"Look you there now!" said Mrs Dollop, indignantly. "I thank the Lord he took my children to Himself, if that's all the law can do for the motherless. Then by that, it's o' no use who your father and mother is. But as to listening to what one lawyer says without asking another—I wonder at a man o' your cleverness, Mr Dill. It's well known there's always two sides, if no more; else who'd go to law, I should like to know? It's a poor tale, with all the law as there is up and down, if it's no use proving whose child you are. Fletcher may say that if he likes, but I say, don't Fletcher me!"

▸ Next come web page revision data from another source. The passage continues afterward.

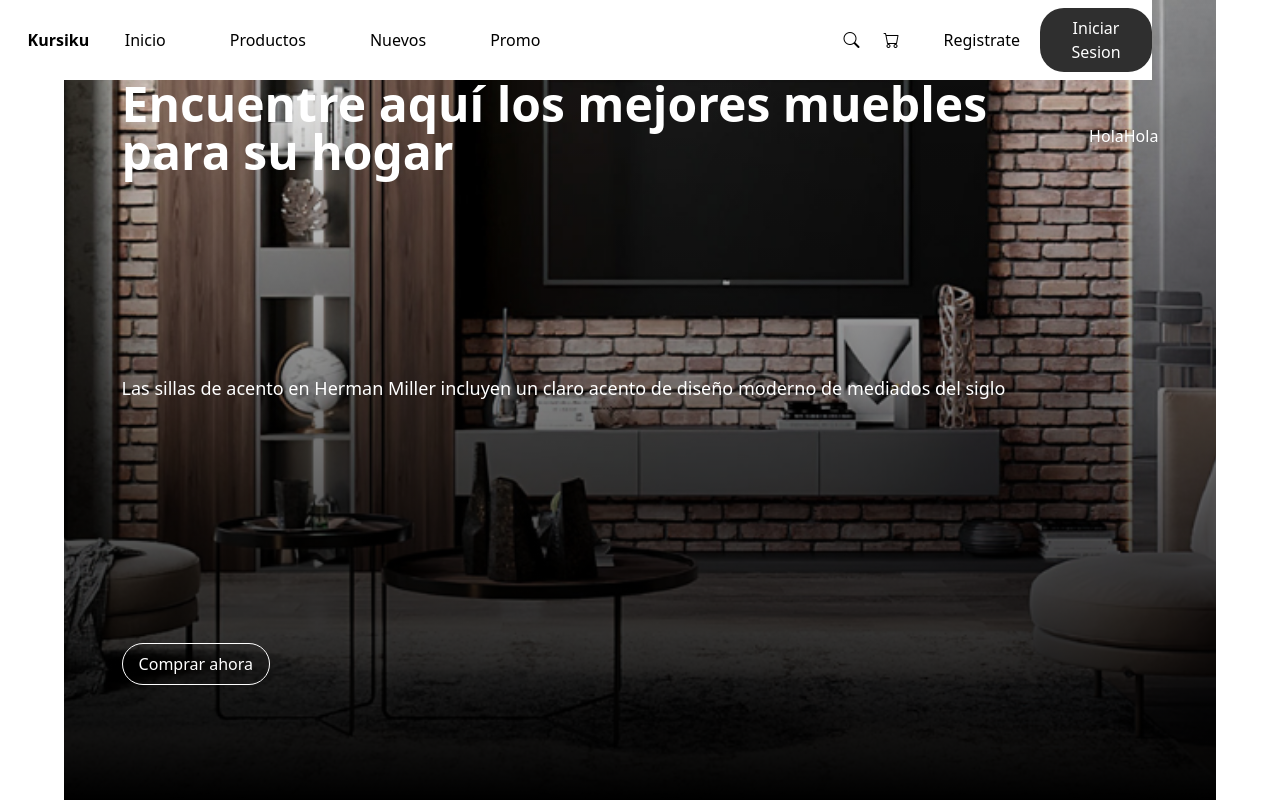
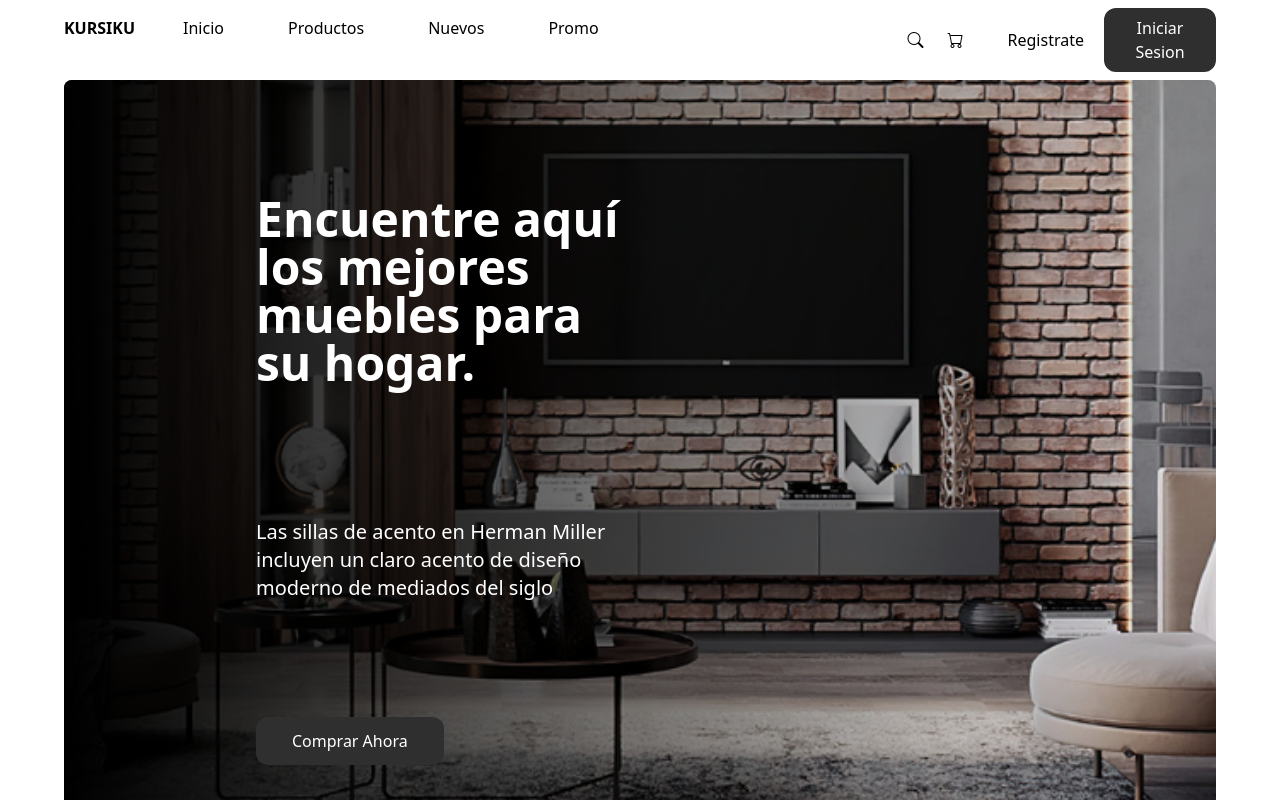
Before and after one commit to MaxRambo90/Ecomerce, a React (Vite) app in the folder Front/ecomerce/: page / in a window 1280 px wide. Shown: the top 800 px of the page. Built offline with nearby package versions, Linux system fonts and the light colour scheme.

Commit message:
Fix some errors and add styles

```diff
--- a/Front/ecomerce/src/App.jsx
+++ b/Front/ecomerce/src/App.jsx
@@ -16,7 +16,7 @@ function App() {
   return (
     <>
       <SeccionNavbar/>
-
+      <Espaciador/>
       <SeccionHome/>
       <MueblesExlusivos/>
       <CaracteristicasEspeciales/>
--- a/Front/ecomerce/src/Components/SeccionHome/SeccionHome.jsx
+++ b/Front/ecomerce/src/Components/SeccionHome/SeccionHome.jsx
@@ -2,33 +2,31 @@ import React from 'react';
 
 const SeccionHome = () => {
     return(
-        <div className="relative h-screen w-[90%] m-auto">
-            <div className="relative h-full w-full">
+        <div className="relative h-screen w-[90%] m-auto ">
+            <div className="relative h-full w-full" >
 
-                <div className="absolute inset-0 bg-gradient-to-b from-transparent to-black z-10"></div>
+                <div className="absolute inset-0 bg-gradient-to-l from-transparent to-black z-10  rounded-lg"></div>
 
-                <div className="relative h-full w-full bg-cover bg-center bg-no-repeat bg-living">
+                <div className="relative h-full w-full bg-cover bg-center bg-no-repeat bg-living  rounded-lg">
 
-                    <div className="h-full w-[90%] m-auto flex flex-col text-white justify-center items-start">
+                    <div className="h-full w-[70%] flex flex-col text-white justify-evenly items-start">
 
-                        <div className='h-[33%] z-100 flex items-center'>
-                            <h1 className="text-3xl md:text-4xl lg:text-5xl font-bold mb-4 text-white">
-                                Encuentre aquí los mejores muebles para su hogar
-                            </h1>
-                            <h1>Hola</h1>
-                            <h1>Hola</h1>
+                        <div className='pl-48 z-100 flex flex-col justify-center w-[70%]'>
+                            <p className="text-5xl font-bold mb-4 text-white">
+                                Encuentre aquí  los mejores muebles para su hogar.
+                            </p>
                         </div>
 
-                        <div className='h-[33%] z-100 flex items-center'>
-                            <p className="text-sm md:text-base lg:text-lg mb-6 text-white">
+                        <div className='pl-48 z-100 flex items-center w-[70%]'>
+                            <p className="text-xl text-white">
                                    Las sillas de acento en Herman Miller incluyen un claro acento de diseño moderno de mediados del siglo
                             </p>
                         </div>
 
-                        <div className='h-[33%] z-100 flex items-center'>
-                            <button className="text-white bg-transparent border border-white py-2 px-4 rounded-full transition-all hover:bg-white   hover:text-black w-fit">
-                                Comprar ahora
-                            </button>
+                        <div className='pl-48 z-100 flex items-center'>
+                        <button className="bg-anotherBlack hover:bg-anotherGray text-white rounded-xl w-fit py-3 px-9">
+                            Comprar Ahora
+                        </button>
                         </div>
 
                     </div>
--- a/Front/ecomerce/src/Components/SeccionNavbar/SeccionNavbar.jsx
+++ b/Front/ecomerce/src/Components/SeccionNavbar/SeccionNavbar.jsx
@@ -1,34 +1,40 @@
-import React from 'react';
+import React from "react";
 
 const SeccionNavbar = () => {
-    return(
-      <div className="flex m-auto w-[90%] fixed h-20 bg-white z-200">
-      <div className="flex flex-row justify-evenly w-1/2 h-full items-center">
+  return (
+    <div className="flex w-full fixed h-20 bg-white z-200">
+      <div className="flex w-[90%] m-auto justify-between">
+
+      <div className="flex flex-row justify-evenly h-full items-center">
         <div>
           <a href="#home">
-            <h1 className="font-bold">Kursiku</h1>
+            <h1 className="font-bold pr-10">KURSIKU</h1>
           </a>
         </div>
 
         <nav className="flex ">
+
           <ul className="flex flex-row gap-12 font-light">
+
             <li className="p-2 hover:bg-slate-200 active:bg-slate-400 rounded-lg">
               <a href="#inicio">Inicio</a>
             </li>
-            <li className="p-2 hover:bg-slate-200 active:bg-slate-400 rounded-lg" >
+            <li className="p-2 hover:bg-slate-200 active:bg-slate-400 rounded-lg">
               <a href="#productos">Productos</a>
             </li>
-            <li className="p-2 hover:bg-slate-200 active:bg-slate-400 rounded-lg" >
+            <li className="p-2 hover:bg-slate-200 active:bg-slate-400 rounded-lg">
               <a href="#nuevos">Nuevos</a>
             </li>
-            <li className="p-2 hover:bg-slate-200 active:bg-slate-400 rounded-lg" >
+            <li className="p-2 hover:bg-slate-200 active:bg-slate-400 rounded-lg">
               <a href="#promo">Promo</a>
             </li>
+
           </ul>
+
         </nav>
+
       </div>
-
-      <div className="flex flex-row w-1/2 justify-end">
+      <div className="flex flex-row  justify-end">
         <div className="flex flex-row justify-around gap-6 items-center ">
           <div>
             <button>
@@ -40,15 +46,18 @@ const SeccionNavbar = () => {
           </div>
 
           <div className="flex gap-3">
-            <button className="p-2 rounded-lg hover:bg-slate-200 active:bg-slate-400">Registrate</button>
-            <button className="bg-anotherBlack hover:bg-anotherGray text-white rounded-3xl w-28 p-2">
+            <button className="p-2 rounded-lg hover:bg-slate-200 active:bg-slate-400">
+              Registrate
+            </button>
+            <button className="bg-anotherBlack hover:bg-anotherGray text-white rounded-xl w-28 p-2">
               Iniciar Sesion
             </button>
           </div>
         </div>
       </div>
+      </div>
     </div>
-    )
-}
+  );
+};
 
-export { SeccionNavbar }
+export { SeccionNavbar };
--- a/Front/ecomerce/tailwind.config.js
+++ b/Front/ecomerce/tailwind.config.js
@@ -8,7 +8,7 @@ export default {
     extend: {
       colors:{
         'anotherBlack': '#2f2f2f',
-        'anotherGray': '#4c4c4c'
+        'anotherGray': '#4c4c4c',
       },
       zIndex:{
           '100':'100',
@@ -17,9 +17,6 @@ export default {
       spacing:{
         'Home': '10rem',
       },
-      colors: {
-        'anotherBlack': '#2f2f2f',
-      },
       backgroundImage: {
         'living': "url('./src/assets/living.png')",
       }
```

Mr Dill affected to laugh in a complimentary way at Mrs Dollop, as a woman who was more than a match for the lawyers; being disposed to submit to much twitting from a landlady who had a long score against him.
"If they come to lawing, and it's all true as folks say, there's more to be looked to nor money," said the glazier. "There's this poor creetur as is dead and gone; by what I can make out, he'd seen the day when he was a deal finer gentleman nor Bulstrode."
"Finer gentleman! I'll warrant him," said Mrs